July 23, 2015

Shelby Statement on Measuring the Systemic Importance of U.S. Bank Holding Companies

WASHINGTON, DC – Thursday, July 23, 2015 – U.S. Senator Richard Shelby (R-Ala.), Chairman of the United States Senate Committee on Banking, Housing, and Urban Affairs, today delivered the following opening remarks during a full committee hearing on “Measuring the Systemic Importance of U.S. Bank Holding Companies.”
The text of Chairman Shelby’s remarks, as prepared, is below.  
“Today we will hear from experts on the best criteria and methods to determine the systemic importance of U.S. banks.
“For non-banks, Dodd-Frank set up a process governed by a council of federal regulators to determine if an institution is systemically important.
“As imperfect as this process is, there is no such process for banks.
“Instead, Dodd-Frank deems a bank systemically risky if it has $50 billion or more in total assets.
“Moreover, once a bank reaches this arbitrary threshold, it is automatically designated as systemically important.
“Under this automatic framework where there is no clear exit from designation, a bank has little incentive to reduce its level of systemic risk.
“Many experts have expressed concerns about the arbitrary $50 billion threshold as an automatic cut-off for systemic risk.  Many of us share their concerns.
“In March, financial regulators testified that there are currently banks above $50 billion that are regulated as if they are systemically risky, even though they are not considered to be so.
“This regulatory framework should not capture institutions whose failure would not lead to systemic contagion.  Doing so has a true cost to the financial system. 
“First, it imposes a layer of regulation on financial institutions that lend primarily to small businesses and local or regional communities. 

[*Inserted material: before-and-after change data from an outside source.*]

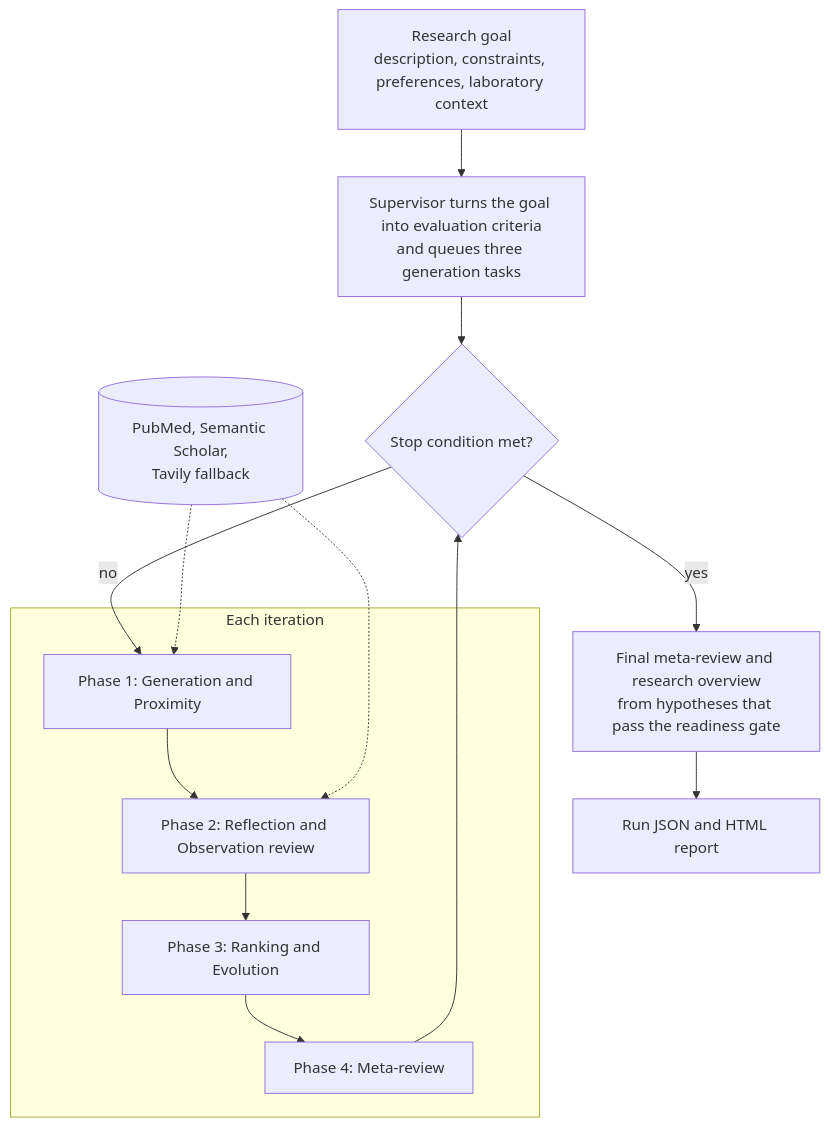
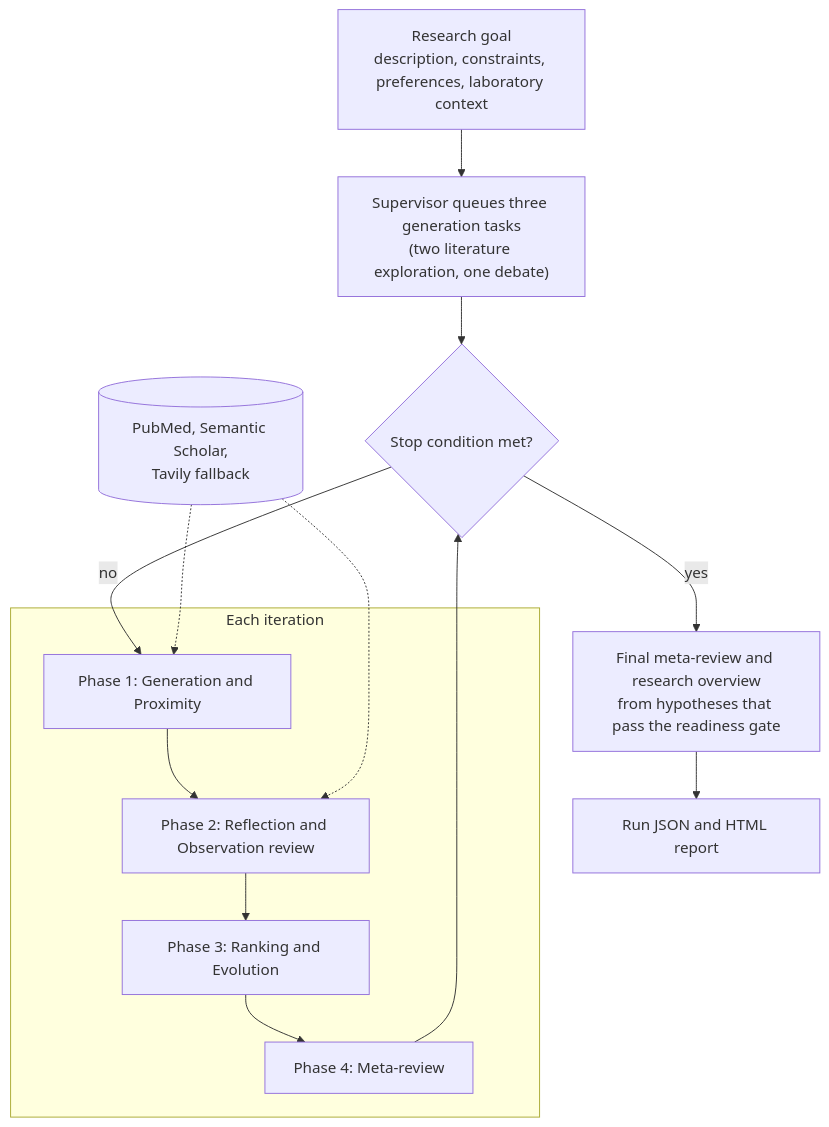
One commit to SynBioExplorer/AGF_Co-Scientist changed the diagram in README.md. Above: the diagram before and after it, drawn with Mermaid. The commit also changed other lines of this file and 3 other files, not shown here.

````diff
--- a/README.md
+++ b/README.md
@@ -9,23 +9,23 @@
 ```mermaid
 flowchart TD
     goal["Research goal<br/>description, constraints, preferences, laboratory context"]
-    plan["Supervisor turns the goal into evaluation criteria<br/>and queues three generation tasks"]
+    plan["Supervisor queues three generation tasks<br/>(two literature exploration, one debate)"]
     check{"Stop condition met?"}
     subgraph iteration [Each iteration]
         p1["Phase 1: Generation and Proximity"]
         p2["Phase 2: Reflection and Observation review"]
         p3["Phase 3: Ranking and Evolution"]
         p4["Phase 4: Meta-review"]
         p1 --> p2 --> p3 --> p4
     end
     lit[("PubMed, Semantic Scholar,<br/>Tavily fallback")]
     final["Final meta-review and research overview<br/>from hypotheses that pass the readiness gate"]
     report["Run JSON and HTML report"]
 
     goal --> plan --> check
     check -->|no| p1
     p4 --> check
     check -->|yes| final --> report
     lit -.-> p1
     lit -.-> p2
 ```
````
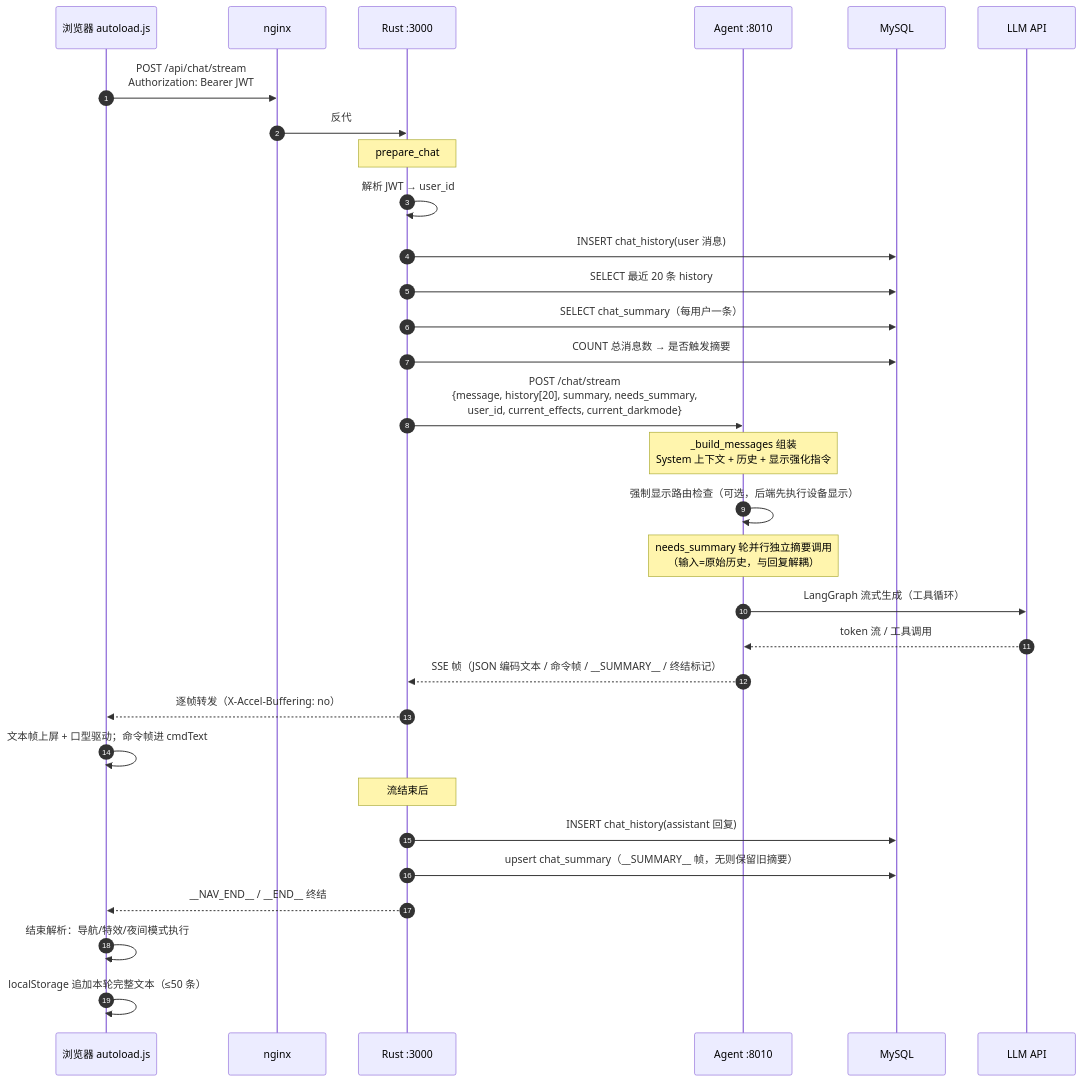
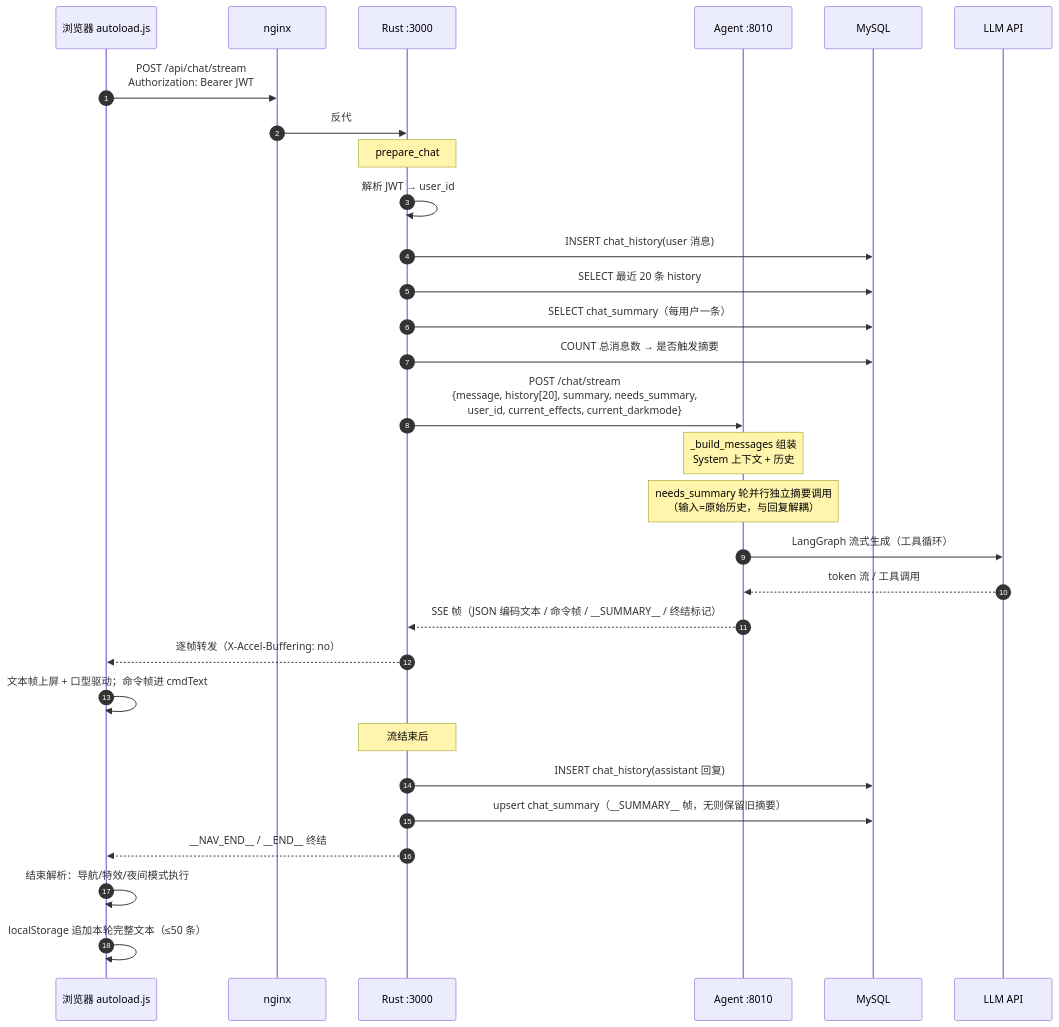
One commit to BigLeopardCat/saudade-blog-agent changed the second of 5 diagrams in docs/agent-architecture.md. Above: the diagram before and after it, drawn with Mermaid. The commit also changed other lines of this file and 2 other files, not shown here.

Commit message:
fix: 更新 agent 文档至当前架构（20260828 重构 + 20260830 优化后） - README：_force_display 移除改显示保障链；planner 关 thinking；systemd 运行方式；golden 13→27 条 - docs/agent-architecture.md：§6.3 重写（影子系统事故）；§1/§2/§3.2/§7/§8/§9/§10 同步现状 - docs/eval-observability.md：golden 27 条；trace 落盘/慢调用监控/CI 评测门禁现状

````diff
--- a/docs/agent-architecture.md
+++ b/docs/agent-architecture.md
@@ -122,34 +126,33 @@
 ```mermaid
 sequenceDiagram
     autonumber
     participant B as 浏览器 autoload.js
     participant N as nginx
     participant R as Rust :3000
     participant A as Agent :8010
     participant DB as MySQL
     participant L as LLM API
 
     B->>N: POST /api/chat/stream<br/>Authorization: Bearer JWT
     N->>R: 反代
     Note over R: prepare_chat
     R->>R: 解析 JWT → user_id
     R->>DB: INSERT chat_history(user 消息)
     R->>DB: SELECT 最近 20 条 history
     R->>DB: SELECT chat_summary（每用户一条）
     R->>DB: COUNT 总消息数 → 是否触发摘要
     R->>A: POST /chat/stream<br/>{message, history[20], summary, needs_summary,<br/>user_id, current_effects, current_darkmode}
-    Note over A: _build_messages 组装<br/>System 上下文 + 历史 + 显示强化指令
-    A->>A: 强制显示路由检查（可选，后端先执行设备显示）
+    Note over A: _build_messages 组装<br/>System 上下文 + 历史
     Note over A: needs_summary 轮并行独立摘要调用<br/>（输入=原始历史，与回复解耦）
     A->>L: LangGraph 流式生成（工具循环）
     L-->>A: token 流 / 工具调用
     A-->>R: SSE 帧（JSON 编码文本 / 命令帧 / __SUMMARY__ / 终结标记）
     R-->>B: 逐帧转发（X-Accel-Buffering: no）
     B->>B: 文本帧上屏 + 口型驱动；命令帧进 cmdText
     Note over R: 流结束后
     R->>DB: INSERT chat_history(assistant 回复)
     R->>DB: upsert chat_summary（__SUMMARY__ 帧，无则保留旧摘要）
     R-->>B: __NAV_END__ / __END__ 终结
     B->>B: 结束解析：导航/特效/夜间模式执行
     B->>B: localStorage 追加本轮完整文本（≤50 条）
 ```
````
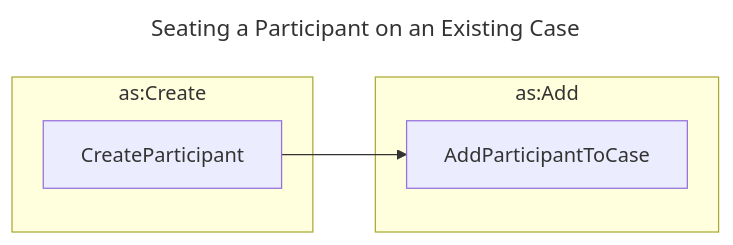
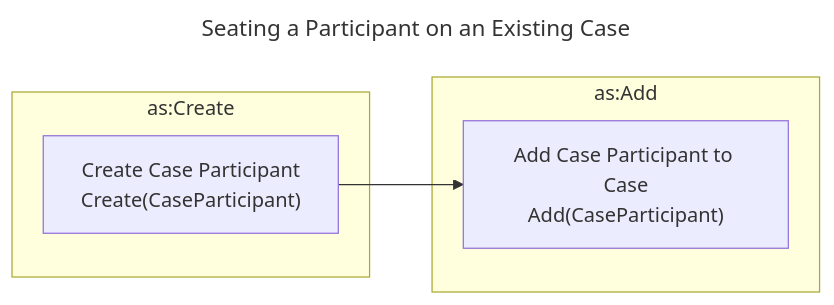
One commit to CERTCC/Vultron changed the diagram in docs/howto/activitypub/activities/initialize_participant.md. Above: the diagram before and after it, drawn with Mermaid. The commit also changed other lines of this file and 21 other files, not shown here.

````diff
--- a/docs/howto/activitypub/activities/initialize_participant.md
+++ b/docs/howto/activitypub/activities/initialize_participant.md
@@ -28,13 +26,13 @@
 ```mermaid
 ---
 title: Seating a Participant on an Existing Case
 ---
 flowchart LR
     subgraph as:Create
-        CreateParticipant
+        CreateParticipant["Create Case Participant<br/>Create(CaseParticipant)"]
     end
     subgraph as:Add
-        AddParticipantToCase
+        AddParticipantToCase["Add Case Participant to Case<br/>Add(CaseParticipant)"]
     end
     CreateParticipant --> AddParticipantToCase
 ```
````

“Second, it unnecessarily spreads too thin the important resources of our financial regulators.  This does not make the financial system safer.
“As I have said before, systemic risk is difficult to measure.  But, five years after Dodd-Frank – the law that mandates systemic risk regulation – we have better tools to assess it and we should use them.
“Last week at a hearing before this Committee, Chair Yellen testified that she would support giving flexibility to the Federal Reserve to determine which banks should be subject to enhanced standards based on a set of multiple criteria.
“In fact, the Federal Reserve uses a similar approach to determine the systemic importance of banks in its regulation of bank capital.
“Earlier this week, the Fed finalized a capital surcharge rule for the nation’s largest and most systemically risky banks.
“This rule incorporates a framework based on many factors, including not only size, but also interconnectedness, cross-jurisdictional activity, substitutability, and complexity. 
“According to the Fed, these five broad categories ‘are viewed as good proxies for, and are correlated with, systemic importance.’
“I look forward to hearing the views of our panel of witnesses today on measures that can be used by regulators to determine if a bank poses a systemic risk.
“Improving such measures will allow our regulators to focus their resources on the most systemically important banks in order to protect American taxpayers and the U.S. economy from the next financial crisis."